Assignment
Where does "hover" occur in the listing? Copy every line that holds it.

Task data

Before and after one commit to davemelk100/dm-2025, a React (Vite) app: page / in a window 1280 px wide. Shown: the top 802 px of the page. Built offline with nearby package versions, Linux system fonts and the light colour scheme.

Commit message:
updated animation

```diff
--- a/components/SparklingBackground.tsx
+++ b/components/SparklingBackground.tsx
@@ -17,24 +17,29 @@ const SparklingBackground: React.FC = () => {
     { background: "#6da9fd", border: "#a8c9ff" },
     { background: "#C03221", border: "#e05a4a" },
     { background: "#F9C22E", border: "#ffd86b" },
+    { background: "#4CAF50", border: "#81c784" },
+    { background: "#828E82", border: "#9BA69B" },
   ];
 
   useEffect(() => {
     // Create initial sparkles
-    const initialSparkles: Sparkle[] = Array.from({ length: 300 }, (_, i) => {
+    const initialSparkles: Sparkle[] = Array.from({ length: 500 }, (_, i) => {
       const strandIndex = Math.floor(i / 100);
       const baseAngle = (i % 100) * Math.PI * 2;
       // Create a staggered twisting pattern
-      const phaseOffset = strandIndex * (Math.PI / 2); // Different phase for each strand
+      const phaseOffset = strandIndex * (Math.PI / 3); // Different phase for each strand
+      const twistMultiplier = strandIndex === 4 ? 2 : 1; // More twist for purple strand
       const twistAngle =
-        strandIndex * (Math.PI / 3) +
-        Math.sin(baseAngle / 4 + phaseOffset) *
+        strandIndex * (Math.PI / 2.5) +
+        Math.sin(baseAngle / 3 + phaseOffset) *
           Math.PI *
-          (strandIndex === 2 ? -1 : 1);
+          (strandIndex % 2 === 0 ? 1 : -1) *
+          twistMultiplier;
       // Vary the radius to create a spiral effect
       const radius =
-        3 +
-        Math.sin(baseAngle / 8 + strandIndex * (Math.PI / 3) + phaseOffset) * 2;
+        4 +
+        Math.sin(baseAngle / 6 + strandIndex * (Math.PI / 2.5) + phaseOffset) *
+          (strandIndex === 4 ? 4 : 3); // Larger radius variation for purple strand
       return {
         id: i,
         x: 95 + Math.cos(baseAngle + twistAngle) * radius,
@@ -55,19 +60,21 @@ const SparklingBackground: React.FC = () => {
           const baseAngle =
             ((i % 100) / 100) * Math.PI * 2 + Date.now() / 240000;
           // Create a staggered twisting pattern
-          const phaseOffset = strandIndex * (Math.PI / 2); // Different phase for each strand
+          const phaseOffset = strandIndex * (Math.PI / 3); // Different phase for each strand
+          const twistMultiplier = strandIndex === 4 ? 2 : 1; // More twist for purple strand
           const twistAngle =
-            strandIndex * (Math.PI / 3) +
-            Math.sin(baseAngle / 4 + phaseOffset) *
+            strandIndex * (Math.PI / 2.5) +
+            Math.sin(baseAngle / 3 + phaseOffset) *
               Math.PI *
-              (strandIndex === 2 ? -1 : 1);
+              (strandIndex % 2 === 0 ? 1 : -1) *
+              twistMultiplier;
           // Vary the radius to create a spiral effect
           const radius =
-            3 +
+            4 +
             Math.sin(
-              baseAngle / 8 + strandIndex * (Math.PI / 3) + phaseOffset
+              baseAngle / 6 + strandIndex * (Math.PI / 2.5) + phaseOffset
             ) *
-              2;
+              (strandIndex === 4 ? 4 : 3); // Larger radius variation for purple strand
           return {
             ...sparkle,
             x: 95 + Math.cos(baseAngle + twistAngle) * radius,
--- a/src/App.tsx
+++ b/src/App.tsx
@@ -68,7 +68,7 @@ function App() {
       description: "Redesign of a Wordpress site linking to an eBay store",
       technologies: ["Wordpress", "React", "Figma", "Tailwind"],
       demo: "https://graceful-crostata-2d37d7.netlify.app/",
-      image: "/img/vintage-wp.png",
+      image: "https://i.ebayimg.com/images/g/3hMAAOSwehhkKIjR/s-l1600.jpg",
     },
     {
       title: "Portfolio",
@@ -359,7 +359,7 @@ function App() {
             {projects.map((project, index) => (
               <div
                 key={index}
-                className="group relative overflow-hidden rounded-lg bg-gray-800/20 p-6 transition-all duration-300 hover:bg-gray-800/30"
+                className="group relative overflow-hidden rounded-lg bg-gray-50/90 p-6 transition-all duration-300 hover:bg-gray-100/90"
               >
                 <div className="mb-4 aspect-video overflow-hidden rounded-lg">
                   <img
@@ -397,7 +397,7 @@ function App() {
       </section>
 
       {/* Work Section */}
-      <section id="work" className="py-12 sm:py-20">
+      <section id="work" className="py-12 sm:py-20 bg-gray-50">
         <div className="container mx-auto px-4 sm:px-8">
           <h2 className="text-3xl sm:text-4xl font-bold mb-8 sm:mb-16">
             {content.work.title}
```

* * *

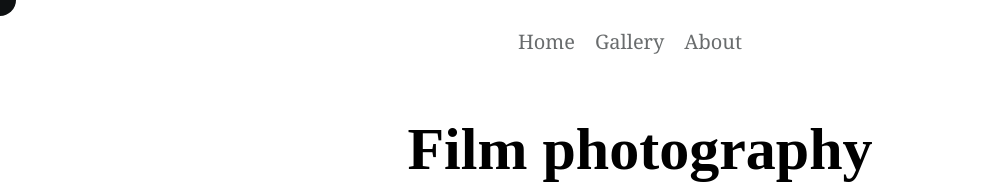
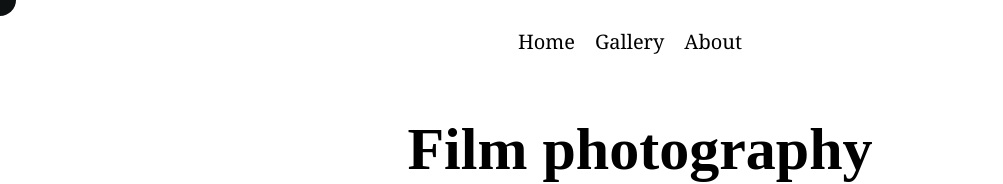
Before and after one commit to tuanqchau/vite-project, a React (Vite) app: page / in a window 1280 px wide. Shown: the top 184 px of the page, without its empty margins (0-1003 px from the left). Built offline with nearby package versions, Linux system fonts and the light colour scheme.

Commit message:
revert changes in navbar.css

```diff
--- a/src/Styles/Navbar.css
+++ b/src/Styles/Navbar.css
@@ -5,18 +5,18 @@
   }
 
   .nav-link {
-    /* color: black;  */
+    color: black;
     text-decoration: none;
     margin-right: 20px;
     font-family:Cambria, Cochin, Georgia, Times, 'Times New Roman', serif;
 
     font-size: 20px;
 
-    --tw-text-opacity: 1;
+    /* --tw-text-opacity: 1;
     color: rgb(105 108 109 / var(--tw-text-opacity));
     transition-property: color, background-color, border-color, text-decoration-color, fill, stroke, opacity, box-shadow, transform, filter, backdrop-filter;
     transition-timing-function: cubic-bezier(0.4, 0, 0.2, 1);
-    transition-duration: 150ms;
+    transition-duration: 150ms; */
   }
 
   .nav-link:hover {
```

---

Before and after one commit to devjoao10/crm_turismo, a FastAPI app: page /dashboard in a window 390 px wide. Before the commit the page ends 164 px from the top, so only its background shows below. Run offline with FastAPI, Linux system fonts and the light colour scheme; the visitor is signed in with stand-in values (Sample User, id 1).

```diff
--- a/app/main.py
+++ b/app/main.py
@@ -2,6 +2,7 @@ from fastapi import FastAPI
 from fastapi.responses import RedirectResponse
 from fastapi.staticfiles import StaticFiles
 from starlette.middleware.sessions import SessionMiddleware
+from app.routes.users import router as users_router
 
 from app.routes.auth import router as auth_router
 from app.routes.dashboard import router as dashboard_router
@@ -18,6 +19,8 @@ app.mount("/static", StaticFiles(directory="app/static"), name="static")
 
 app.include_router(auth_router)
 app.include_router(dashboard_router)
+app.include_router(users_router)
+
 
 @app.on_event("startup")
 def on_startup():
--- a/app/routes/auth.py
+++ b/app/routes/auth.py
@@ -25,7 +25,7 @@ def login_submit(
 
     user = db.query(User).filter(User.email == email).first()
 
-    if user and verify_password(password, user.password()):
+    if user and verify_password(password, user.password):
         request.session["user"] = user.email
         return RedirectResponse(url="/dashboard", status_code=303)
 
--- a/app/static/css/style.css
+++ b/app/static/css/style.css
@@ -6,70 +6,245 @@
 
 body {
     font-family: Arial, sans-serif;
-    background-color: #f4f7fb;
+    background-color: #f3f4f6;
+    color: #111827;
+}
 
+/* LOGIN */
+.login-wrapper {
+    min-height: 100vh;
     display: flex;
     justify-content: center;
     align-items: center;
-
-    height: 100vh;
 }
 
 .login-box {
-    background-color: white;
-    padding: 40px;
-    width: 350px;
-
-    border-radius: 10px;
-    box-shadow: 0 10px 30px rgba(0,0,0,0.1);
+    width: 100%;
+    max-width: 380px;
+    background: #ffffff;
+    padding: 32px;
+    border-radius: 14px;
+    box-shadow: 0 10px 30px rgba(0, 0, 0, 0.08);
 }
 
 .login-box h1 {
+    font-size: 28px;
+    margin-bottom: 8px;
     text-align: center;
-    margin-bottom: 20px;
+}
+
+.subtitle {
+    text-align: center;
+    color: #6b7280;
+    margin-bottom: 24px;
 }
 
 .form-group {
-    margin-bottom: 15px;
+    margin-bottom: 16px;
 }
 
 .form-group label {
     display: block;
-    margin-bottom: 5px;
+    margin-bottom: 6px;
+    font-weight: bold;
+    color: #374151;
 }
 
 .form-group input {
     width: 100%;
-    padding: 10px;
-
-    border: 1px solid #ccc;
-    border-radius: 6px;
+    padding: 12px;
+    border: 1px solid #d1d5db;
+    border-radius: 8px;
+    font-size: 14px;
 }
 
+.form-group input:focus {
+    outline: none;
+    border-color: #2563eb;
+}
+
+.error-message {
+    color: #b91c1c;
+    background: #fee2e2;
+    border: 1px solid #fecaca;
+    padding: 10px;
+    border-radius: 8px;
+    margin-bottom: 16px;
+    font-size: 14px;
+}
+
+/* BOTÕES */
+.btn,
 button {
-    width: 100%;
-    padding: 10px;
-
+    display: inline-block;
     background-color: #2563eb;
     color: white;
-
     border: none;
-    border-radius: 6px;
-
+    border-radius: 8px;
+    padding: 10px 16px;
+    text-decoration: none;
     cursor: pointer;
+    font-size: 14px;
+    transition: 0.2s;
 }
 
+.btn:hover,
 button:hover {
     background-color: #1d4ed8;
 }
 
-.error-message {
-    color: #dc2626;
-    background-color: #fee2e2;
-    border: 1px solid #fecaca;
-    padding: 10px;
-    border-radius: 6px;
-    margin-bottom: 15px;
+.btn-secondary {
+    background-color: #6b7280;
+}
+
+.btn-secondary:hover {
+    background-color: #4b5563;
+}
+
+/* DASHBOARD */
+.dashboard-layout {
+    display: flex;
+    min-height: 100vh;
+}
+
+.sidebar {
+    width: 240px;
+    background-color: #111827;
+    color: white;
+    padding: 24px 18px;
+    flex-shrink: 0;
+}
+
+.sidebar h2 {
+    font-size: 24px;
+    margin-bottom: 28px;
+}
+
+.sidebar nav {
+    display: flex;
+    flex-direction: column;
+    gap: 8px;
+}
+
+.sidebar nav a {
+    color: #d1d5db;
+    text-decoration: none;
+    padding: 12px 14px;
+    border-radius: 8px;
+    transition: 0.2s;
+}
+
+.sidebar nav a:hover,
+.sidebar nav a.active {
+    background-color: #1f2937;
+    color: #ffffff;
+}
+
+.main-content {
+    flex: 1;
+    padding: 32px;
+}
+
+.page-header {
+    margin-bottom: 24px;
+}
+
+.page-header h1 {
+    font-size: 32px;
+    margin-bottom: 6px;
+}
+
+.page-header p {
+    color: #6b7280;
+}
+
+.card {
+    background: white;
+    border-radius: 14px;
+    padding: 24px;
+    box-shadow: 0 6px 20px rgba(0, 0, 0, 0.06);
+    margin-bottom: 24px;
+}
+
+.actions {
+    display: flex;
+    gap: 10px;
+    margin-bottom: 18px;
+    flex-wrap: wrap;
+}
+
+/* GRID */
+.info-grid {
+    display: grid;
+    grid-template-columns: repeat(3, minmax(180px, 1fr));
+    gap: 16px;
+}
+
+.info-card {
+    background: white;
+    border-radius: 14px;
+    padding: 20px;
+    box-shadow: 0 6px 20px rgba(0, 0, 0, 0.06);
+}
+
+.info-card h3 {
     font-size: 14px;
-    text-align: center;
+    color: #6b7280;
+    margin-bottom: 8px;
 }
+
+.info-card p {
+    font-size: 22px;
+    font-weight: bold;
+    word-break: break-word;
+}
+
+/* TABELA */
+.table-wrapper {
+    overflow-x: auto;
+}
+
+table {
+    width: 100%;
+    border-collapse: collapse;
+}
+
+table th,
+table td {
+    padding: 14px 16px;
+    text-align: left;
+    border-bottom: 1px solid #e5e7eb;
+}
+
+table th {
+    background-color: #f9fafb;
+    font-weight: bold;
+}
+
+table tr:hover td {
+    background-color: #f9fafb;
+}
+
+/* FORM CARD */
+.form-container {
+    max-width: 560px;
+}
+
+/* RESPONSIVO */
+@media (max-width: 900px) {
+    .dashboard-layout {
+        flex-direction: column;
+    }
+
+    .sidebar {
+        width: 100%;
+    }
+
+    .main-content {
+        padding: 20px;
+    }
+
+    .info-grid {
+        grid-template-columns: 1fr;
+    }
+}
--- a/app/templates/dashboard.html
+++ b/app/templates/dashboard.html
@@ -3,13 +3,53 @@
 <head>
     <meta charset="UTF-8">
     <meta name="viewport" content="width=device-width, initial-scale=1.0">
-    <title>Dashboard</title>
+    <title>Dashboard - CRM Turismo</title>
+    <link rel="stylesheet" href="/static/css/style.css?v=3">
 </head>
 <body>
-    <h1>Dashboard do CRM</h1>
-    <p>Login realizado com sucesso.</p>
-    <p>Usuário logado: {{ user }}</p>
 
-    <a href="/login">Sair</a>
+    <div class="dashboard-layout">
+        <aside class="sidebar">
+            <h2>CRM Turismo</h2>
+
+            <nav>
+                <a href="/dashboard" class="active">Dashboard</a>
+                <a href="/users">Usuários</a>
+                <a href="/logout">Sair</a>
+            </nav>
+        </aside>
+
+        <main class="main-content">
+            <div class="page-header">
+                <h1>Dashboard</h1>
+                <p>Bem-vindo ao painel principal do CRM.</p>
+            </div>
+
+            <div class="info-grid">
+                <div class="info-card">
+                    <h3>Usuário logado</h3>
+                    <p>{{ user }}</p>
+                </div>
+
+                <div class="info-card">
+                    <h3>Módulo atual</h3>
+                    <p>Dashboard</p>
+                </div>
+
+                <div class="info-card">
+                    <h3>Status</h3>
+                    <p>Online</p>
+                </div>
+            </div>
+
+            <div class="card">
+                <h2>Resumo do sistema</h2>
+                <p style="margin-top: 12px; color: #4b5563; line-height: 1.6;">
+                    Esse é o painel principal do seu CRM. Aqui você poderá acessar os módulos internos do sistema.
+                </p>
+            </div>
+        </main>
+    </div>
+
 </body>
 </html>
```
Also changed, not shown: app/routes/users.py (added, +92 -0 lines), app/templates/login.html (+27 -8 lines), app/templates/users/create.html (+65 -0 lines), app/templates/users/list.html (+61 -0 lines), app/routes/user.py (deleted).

Result of this exercise
-                className="group relative overflow-hidden rounded-lg bg-gray-800/20 p-6 transition-all duration-300 hover:bg-gray-800/30"
+                className="group relative overflow-hidden rounded-lg bg-gray-50/90 p-6 transition-all duration-300 hover:bg-gray-100/90"
   .nav-link:hover {
+.btn:hover,
 button:hover {
+.btn-secondary:hover {
+.sidebar nav a:hover,
+table tr:hover td {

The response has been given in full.